[Records supplied]

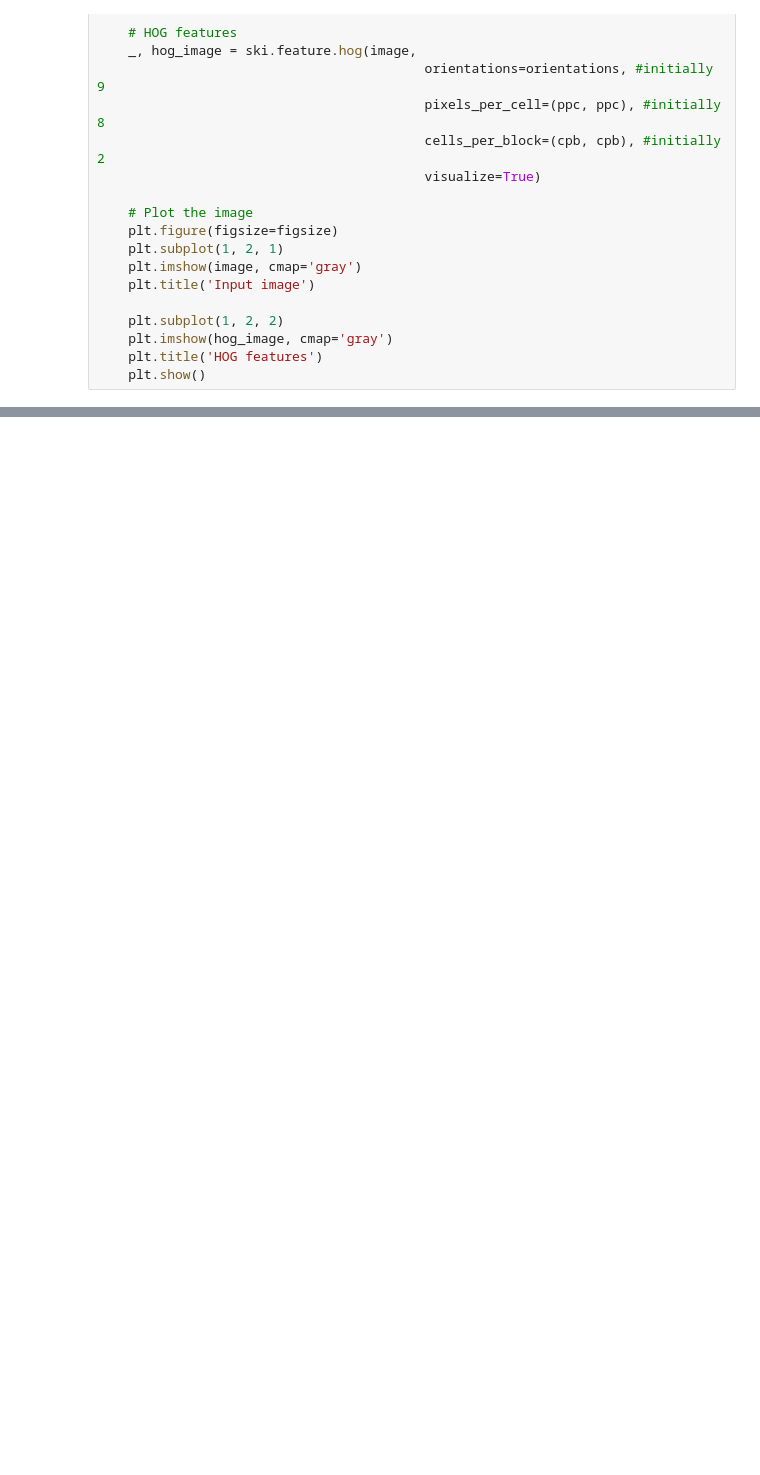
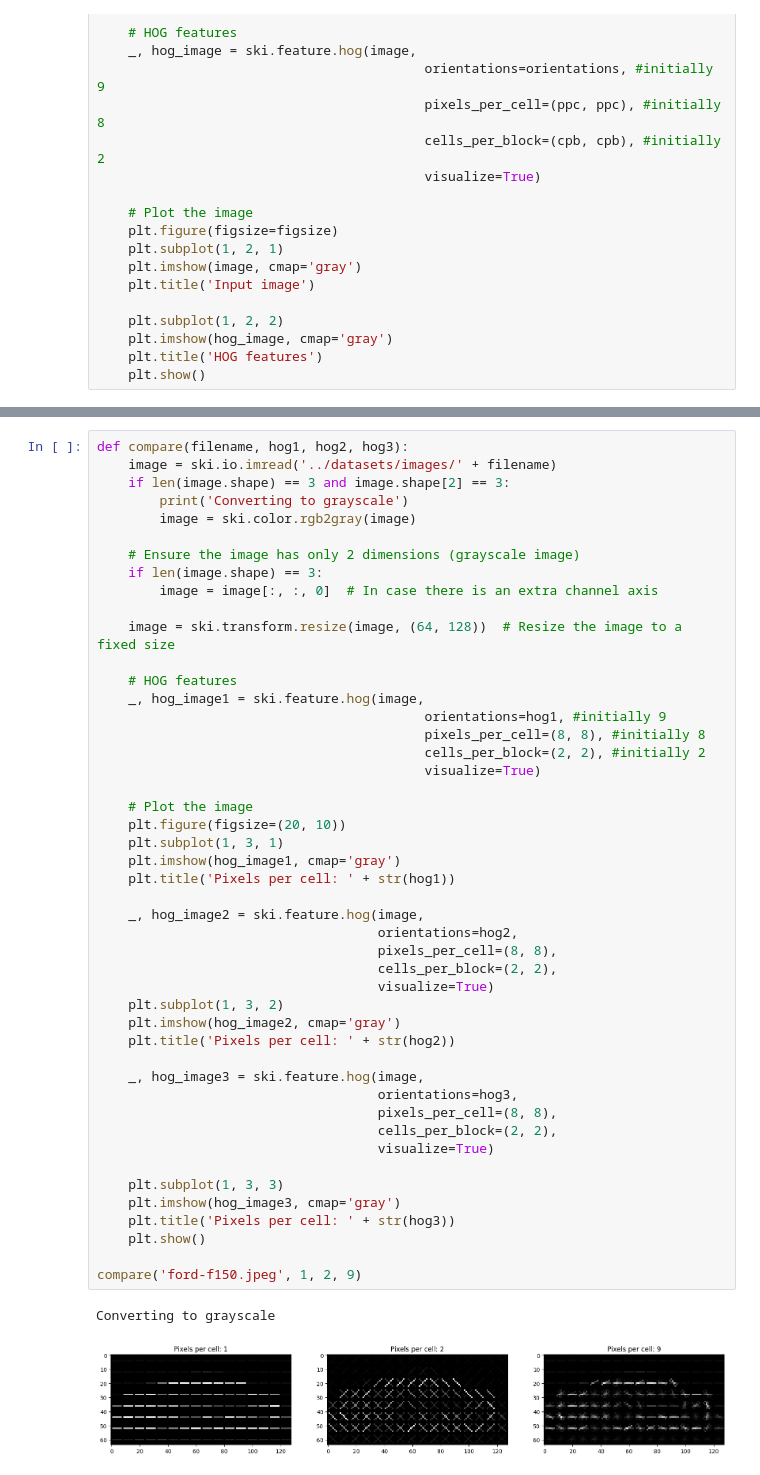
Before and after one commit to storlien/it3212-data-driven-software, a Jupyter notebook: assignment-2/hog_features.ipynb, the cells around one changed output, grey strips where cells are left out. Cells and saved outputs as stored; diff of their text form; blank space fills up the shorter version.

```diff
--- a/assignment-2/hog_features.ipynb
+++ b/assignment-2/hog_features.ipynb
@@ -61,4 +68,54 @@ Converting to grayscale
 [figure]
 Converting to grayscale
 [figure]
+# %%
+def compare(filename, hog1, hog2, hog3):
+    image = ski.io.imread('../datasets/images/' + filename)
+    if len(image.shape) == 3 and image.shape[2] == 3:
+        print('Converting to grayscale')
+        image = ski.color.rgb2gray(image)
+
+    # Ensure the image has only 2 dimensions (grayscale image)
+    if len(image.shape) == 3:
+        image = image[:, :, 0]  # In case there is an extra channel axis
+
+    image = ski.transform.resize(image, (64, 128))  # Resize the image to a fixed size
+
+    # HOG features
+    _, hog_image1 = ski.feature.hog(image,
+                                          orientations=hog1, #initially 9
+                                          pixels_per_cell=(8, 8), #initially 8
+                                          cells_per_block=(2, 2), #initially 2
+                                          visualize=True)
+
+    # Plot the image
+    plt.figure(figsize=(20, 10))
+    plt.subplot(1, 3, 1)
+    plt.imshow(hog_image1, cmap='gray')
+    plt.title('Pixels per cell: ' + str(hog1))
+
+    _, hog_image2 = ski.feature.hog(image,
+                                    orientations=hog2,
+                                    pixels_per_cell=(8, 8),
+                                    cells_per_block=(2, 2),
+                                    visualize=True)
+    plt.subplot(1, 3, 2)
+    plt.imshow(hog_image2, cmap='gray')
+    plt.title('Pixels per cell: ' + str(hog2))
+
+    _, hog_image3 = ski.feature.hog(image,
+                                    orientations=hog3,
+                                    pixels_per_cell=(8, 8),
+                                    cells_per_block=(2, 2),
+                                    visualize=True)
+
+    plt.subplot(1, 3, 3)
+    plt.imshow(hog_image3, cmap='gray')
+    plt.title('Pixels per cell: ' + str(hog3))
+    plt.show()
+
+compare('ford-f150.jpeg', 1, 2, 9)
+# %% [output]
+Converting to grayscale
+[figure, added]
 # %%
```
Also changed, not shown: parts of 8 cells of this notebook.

[/Records supplied]

▶ [Task prompt]: Filter the data above down to lines with the word "subplot", and copy them.

▶ [Response to the exercise]:
+    plt.subplot(1, 3, 1)
+    plt.subplot(1, 3, 2)
+    plt.subplot(1, 3, 3)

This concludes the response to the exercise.